• [TASK STATEMENT]
Whatever the data contains, copy all of it exactly.

• [DATASET RECORDS]
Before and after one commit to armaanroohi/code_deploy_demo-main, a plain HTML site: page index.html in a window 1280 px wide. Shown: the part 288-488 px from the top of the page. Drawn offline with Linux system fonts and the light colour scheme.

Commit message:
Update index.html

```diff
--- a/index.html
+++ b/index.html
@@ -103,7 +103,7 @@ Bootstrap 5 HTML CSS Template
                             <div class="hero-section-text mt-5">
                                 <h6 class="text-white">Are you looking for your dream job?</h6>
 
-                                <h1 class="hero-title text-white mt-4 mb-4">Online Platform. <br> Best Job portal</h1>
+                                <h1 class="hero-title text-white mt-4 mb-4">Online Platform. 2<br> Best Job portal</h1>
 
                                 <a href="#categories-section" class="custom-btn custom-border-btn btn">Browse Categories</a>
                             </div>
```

• [TASK OUTPUT]
Before and after one commit to armaanroohi/code_deploy_demo-main, a plain HTML site: page index.html in a window 1280 px wide. Shown: the part 288-488 px from the top of the page. Drawn offline with Linux system fonts and the light colour scheme.

Commit message:
Update index.html

```diff
--- a/index.html
+++ b/index.html
@@ -103,7 +103,7 @@ Bootstrap 5 HTML CSS Template
                             <div class="hero-section-text mt-5">
                                 <h6 class="text-white">Are you looking for your dream job?</h6>
 
-                                <h1 class="hero-title text-white mt-4 mb-4">Online Platform. <br> Best Job portal</h1>
+                                <h1 class="hero-title text-white mt-4 mb-4">Online Platform. 2<br> Best Job portal</h1>
 
                                 <a href="#categories-section" class="custom-btn custom-border-btn btn">Browse Categories</a>
                             </div>
```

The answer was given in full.